I've never written a single review before, despite a fairly strong desire to do so at times. But a few weeks ago, a very peculiar project pinged my radar. And now that I finally had a chance to watch it, I decided to scribble a few words about it.
Emesis Blue is an animated horror thriller set in Team Fortress 2 universe, created by Fortress Films production team using Valve's Source Filmmaker. It follows a private detective and a washed-up war veteran who set out to find an executive of the Builders League United Corporation, who mysteriously disappeared on a Halloween night of 1968.
Right from the beginning we're met by a very strong art direction. Shots are very well composed, lit, and color graded. Every scene is meticulously framed to tell a story. The composition itself is extremely well put. There are handful of shots that threw me into awe.
Of course there are various art style inconsistencies with the original style of TF2, but it all adds to the overall picture, and I don't think it was even intended to be consistent with TF2. Overly detailed wrinkles and rough surfaces, realistic imperfections now and then, particle systems that almost seem like they weren't made in Source: it all creates a sense of grit and in most cases provides a very serious contrast. The only complaint I personally have, and it is mostly based on the good old "how I'd do it", is the strength of the sharpen filter in the beginning. In my opinion, it created a fair amount of dirty shots. Nonetheless, it didn't take me out of the experience one bit.

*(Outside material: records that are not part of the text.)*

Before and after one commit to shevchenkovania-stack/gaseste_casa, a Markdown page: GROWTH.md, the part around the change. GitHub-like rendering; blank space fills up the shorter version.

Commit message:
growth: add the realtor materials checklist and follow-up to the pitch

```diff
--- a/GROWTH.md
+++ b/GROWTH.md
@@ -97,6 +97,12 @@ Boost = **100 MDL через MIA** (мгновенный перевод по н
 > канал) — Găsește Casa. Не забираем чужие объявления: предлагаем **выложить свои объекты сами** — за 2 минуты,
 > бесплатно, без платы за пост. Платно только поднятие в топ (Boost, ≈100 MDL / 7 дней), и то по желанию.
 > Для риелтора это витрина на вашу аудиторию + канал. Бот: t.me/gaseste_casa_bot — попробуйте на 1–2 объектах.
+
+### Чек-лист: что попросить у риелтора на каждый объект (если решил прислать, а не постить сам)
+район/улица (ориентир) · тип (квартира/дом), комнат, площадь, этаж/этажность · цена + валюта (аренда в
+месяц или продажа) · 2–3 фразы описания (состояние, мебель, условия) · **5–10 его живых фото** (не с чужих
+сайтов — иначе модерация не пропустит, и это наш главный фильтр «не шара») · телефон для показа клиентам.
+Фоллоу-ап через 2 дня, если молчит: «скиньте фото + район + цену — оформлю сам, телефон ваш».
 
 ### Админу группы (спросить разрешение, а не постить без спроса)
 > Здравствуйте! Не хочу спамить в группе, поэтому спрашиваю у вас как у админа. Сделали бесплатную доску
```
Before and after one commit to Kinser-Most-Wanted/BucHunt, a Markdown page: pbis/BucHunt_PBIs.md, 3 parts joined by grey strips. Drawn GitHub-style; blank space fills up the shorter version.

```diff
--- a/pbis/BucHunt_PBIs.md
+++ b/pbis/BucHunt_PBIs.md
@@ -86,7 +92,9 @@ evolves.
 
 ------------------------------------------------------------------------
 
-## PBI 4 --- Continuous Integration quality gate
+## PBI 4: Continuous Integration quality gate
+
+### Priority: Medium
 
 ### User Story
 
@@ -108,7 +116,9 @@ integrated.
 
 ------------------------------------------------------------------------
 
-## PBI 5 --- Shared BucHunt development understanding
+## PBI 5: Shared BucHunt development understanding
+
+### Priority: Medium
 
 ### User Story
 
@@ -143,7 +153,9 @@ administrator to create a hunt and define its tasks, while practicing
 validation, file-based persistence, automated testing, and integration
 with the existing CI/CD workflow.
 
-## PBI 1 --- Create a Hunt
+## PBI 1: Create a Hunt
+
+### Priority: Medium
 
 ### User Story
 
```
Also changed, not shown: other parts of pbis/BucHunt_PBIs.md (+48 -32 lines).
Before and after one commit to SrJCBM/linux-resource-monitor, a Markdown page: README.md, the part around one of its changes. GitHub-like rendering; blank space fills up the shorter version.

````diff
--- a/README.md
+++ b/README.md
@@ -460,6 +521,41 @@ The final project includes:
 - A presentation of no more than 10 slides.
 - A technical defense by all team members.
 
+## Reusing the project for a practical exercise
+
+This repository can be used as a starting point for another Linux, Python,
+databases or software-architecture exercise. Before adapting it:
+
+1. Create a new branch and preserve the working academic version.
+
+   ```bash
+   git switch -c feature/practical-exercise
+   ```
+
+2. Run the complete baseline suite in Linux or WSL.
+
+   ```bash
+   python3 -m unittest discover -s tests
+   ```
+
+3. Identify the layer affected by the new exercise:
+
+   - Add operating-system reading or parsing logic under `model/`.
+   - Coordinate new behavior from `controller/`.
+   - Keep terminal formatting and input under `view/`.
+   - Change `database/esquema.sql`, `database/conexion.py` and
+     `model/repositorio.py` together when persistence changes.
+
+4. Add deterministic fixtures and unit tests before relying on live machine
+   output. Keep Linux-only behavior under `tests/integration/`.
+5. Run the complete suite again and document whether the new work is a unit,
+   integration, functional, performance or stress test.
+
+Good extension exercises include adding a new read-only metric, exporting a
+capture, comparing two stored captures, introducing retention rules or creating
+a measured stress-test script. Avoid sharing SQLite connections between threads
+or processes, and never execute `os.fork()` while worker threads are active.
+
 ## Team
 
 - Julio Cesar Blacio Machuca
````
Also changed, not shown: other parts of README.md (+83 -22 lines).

The medical room scene actually reminded me of my own SFM work from 2016. The third episode of the "Documents" series had an intro sequence that also took place in a medical room, albeit a shady one. Good memories.
The animation of Emesis Blue is very good, most of the time even excellent. It's a solid mix of key framed animations, and home made motion capture, which my trained eye sees from afar. There was not a single time where I was taken out of the experience to think about the animation. It serves its purpose very well. There's weight, there's momentum, there's purpose. It's well detailed and it's awesome. The facial expressions are amazing though!
What is also worth mentioning is the camera work. The way the camera is animated is extremely good. There are lots of shots where you can clearly see a real life technique being used, whether it's a handheld movement, or a zoom in.
The audio work of this movie is extremely good. Sound effects and music are so well crafted and put together, there's practically nothing to complain about. It's dirty, scary, and creates tension. The one and only thing that I feel like could use some work is voice over mixing. Some lines are a little louder than the others. Some lines have different quality and equalization. There's occasional yet subtle booming of the wind shield, that, speaking from personal experience, is a bitch to work with.
I'm not quite sure whether the soundtrack to this movie is original, or it is a mashup of third party music tracks, but it's just perfect. If it is original, then hats off to Chad Payne, who's credited for audio work!
The entire cast did an amazing job at playing their characters. Whether it's Medic losing his mind, or
Citizen Jules Archibald being an arrogant bastard, they all sound pretty authentic. It would be unfair for me to criticize their impressions based on original voices of TF2. They're obvious, but you quickly forget about it as movie progresses. JazzyJoeyJr does a convincing Soldier impression. And despite me never hearing the Citizen class due to his absence in TF2, David Love sounds exactly as I would imagine him to speak. Chad Payne and Anton Pelizzari, director and producer of the project respectively, are actually voicing a whole heap of characters, and I didn't even notice that. In the end, it's the acting that matters in this movie.
It will sound fairly biased of me to say this due to past work, but Cameron Nichols does an incredible job portraying Scout. However, without spoiling, the true beauty of his performance reveals itself when he starts screaming. It is something I did not expect.
Another special (and biased) mention goes to John Whinfield voicing several background characters. I didn't even recognize him.
Now, the story is very well written. It's absolutely not TF2's dark cartoony humor. It's pure horror. There's tension, there's symbolism, and there are references. Some subtle, some not so much. The jokes that happen now and then in the spirit of TF2 are good and serve as a good defuser. Though, those unfamiliar with TF2 characters may find them out of place.
I don't watch a whole lot of movies, and the majority of the ones I do watch are usually not as popular or iconic. Yet, while watching Emesis Blue, it reminded me of Se7en, Mandy, The House That Jack Built, and more. At one point, though, I started losing the sub-plots. It is not something to do with the movie, but mostly with myself personally. Somewhere after 2/3 of the movie things started drifting away from me a little. The ending sequence, while looking as great as the rest of the picture, left me confused. Still, I think that the fans of the genre will find this one an enjoyable experience.
Emesis Blue truly is a very interesting, bold, and unique movie made with Source Filmmaker. And even aside from the software it was made with, and the community surrounding it, it is something very special. It does not drag things out and it tells you a story at its own pace. It creates and maintains a very good suspense without relying on cheap jumpscares. Hell, there are none. And it wouldn't be a spoiler.
I think this picture should be seen both by those, who frequent SFM and TF2 community, and those, who simply enjoy watching animated horror. Though, knowing at least a little bit about Team Fortress 2 lore and premise would immensly help you to digest this movie's story.